Radio-frequency identification tags. They are small, controversial, and they have been around for decades.
RFID tags use radio waves that allow reader devices to obtain data the tag emits. They are now cheaper to produce than ever and their use is becoming more widespread.
Businesses love RFID because it gives them information about the location of their products, and they say they can use RFID information from merchandise to give the consumer a better shopping experience. Critics feel that RFID is an invasion of privacy.
And in Contra Costa County, California they have begun giving preschool aged children jerseys with RFID tags in them. They say it will make the kids easier to keep track of, and it will save thousands of hours in staff time.
Nicole Ozer at the American Civil Liberties Union of Northern California thinks that the technology could put the children at risk. “Without real security, RFID chips could actually make preschoolers more vulnerable to tracking, stalking and kidnapping,” Ozer said in an ACLU blog post.
So it should make people wonder, the preschoolers in California are they really safe? Is it fair to the children to put them at such a risk because the adults want to make their jobs less tedious?
And speaking of tedious jobs, Wal-Mart is a supporter of RFID. The mega-chain has started placing tags in jeans and underwear. The tags have remained active even after customers took them home and disposed of them in the trash.

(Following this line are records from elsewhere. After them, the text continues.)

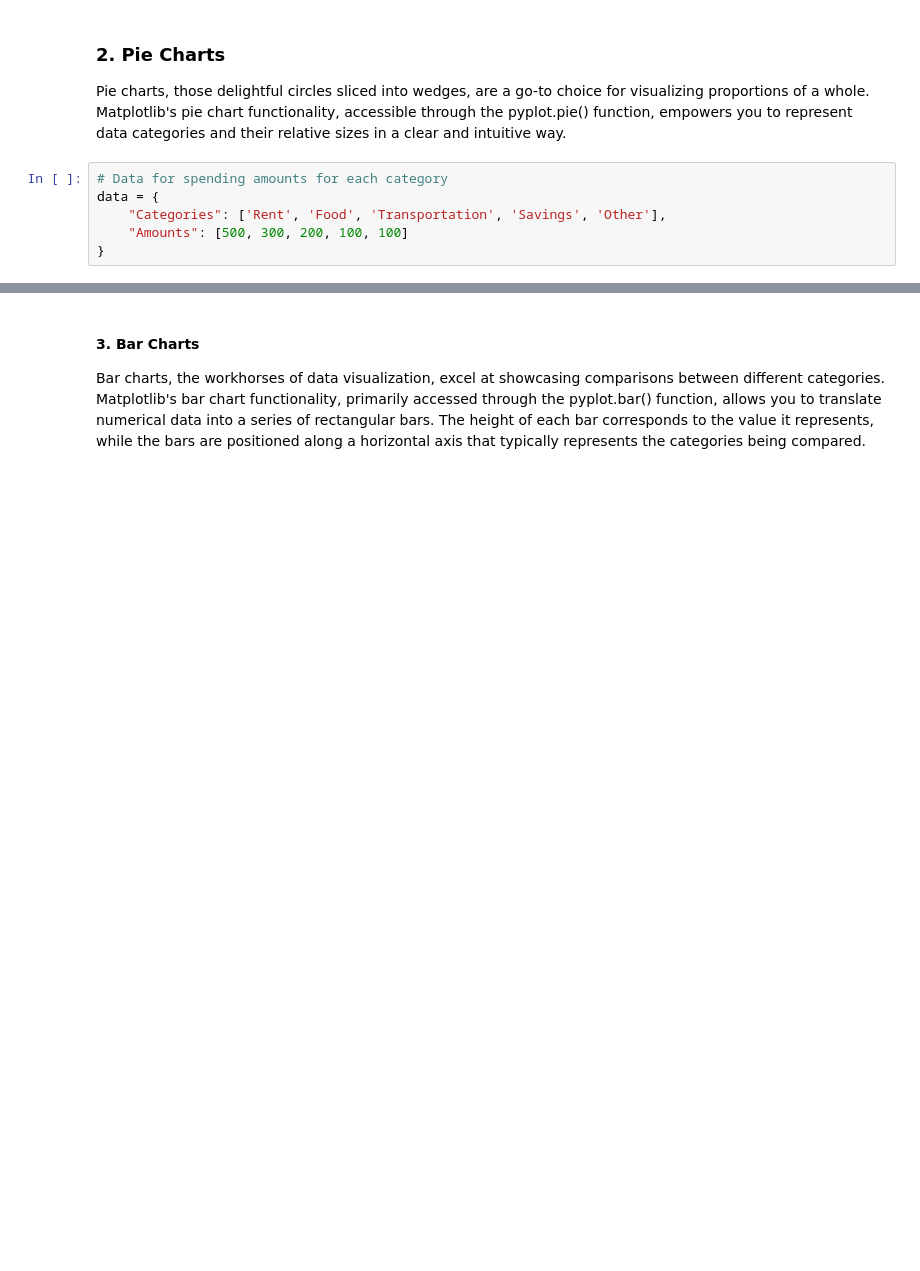
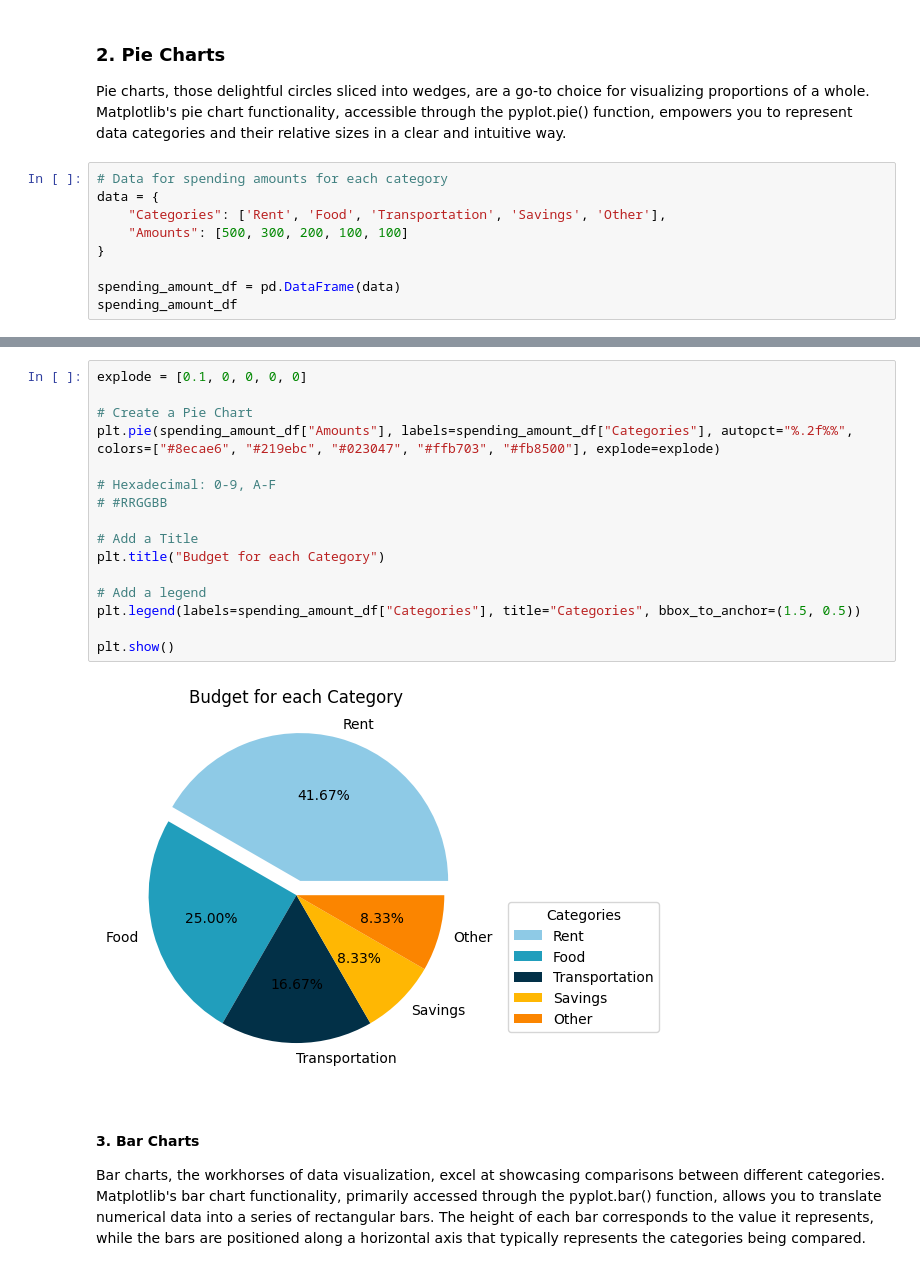
Before and after one commit to djustinandre/DAT09, a Jupyter notebook: Module 5 - Data Visualization/data_visualization.ipynb, the cells around one changed output, grey strips where cells are left out. Drawn from its saved outputs; the diff is of its cells as text; blank space fills up the shorter version.

Commit message:
Add codes for Data Visualization.

```diff
--- a/Module 5 - Data Visualization/data_visualization.ipynb
+++ b/Module 5 - Data Visualization/data_visualization.ipynb
@@ -89,3 +95,6 @@ data = {
     "Categories": ['Rent', 'Food', 'Transportation', 'Savings', 'Other'],
     "Amounts": [500, 300, 200, 100, 100]
 }
+
+spending_amount_df = pd.DataFrame(data)
+spending_amount_df
@@ -92,3 +108,21 @@ data = {
+# %%
+explode = [0.1, 0, 0, 0, 0]
+
+# Create a Pie Chart
+plt.pie(spending_amount_df["Amounts"], labels=spending_amount_df["Categories"], autopct="%.2f%%", colors=["#8ecae6", "#219ebc", "#023047", "#ffb703", "#fb8500"], explode=explode)
+
+# Hexadecimal: 0-9, A-F
+# #RRGGBB
+
+# Add a Title
+plt.title("Budget for each Category")
+
+# Add a legend
+plt.legend(labels=spending_amount_df["Categories"], title="Categories", bbox_to_anchor=(1.5, 0.5))
+
+plt.show()
+# %% [output]
+[figure, added]
 # %% [markdown]
 #### 3. Bar Charts
 
```
Also changed, not shown: parts of 4 cells of this notebook.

And again, that seems to be a theme with modern RFID tags. While the tags were meant to make consumers lives and certain people’s jobs easier, they have potentially put an even greater amount of people at risk.
That means any scumbag with a few hundred bucks lying around could purchase an RFID signal receiver and scan your trash to get information about you. Things like your recent purchases, and where you shop for example. In a short amount of time they might even be able to use the scraps of radio wave data to pick up some of your habits.
Supporters of the RFID industry argue that delicate information would be protected because the information would be listed as a serial number and you would need access to the retailer’s server to get information about your trash contents.
However servers can be hacked, and no information is truly safe once it is made digital.
Digital Privacy advocates wonder if we can trust retailers to manage this information on their own. And they have a point.
How are these retail giants who care mostly about maximizing profit really going to use your information? Are they all of a sudden going to bump customer privacy ahead of profit on their list of priorities?
It is creepy to think that the retail chains that I shop at could possibly use RFID to track what I buy, how often I buy it, and what other stores I go to when I leave their store. Money makes the rules, and the use of RFID is going to increase in the near future.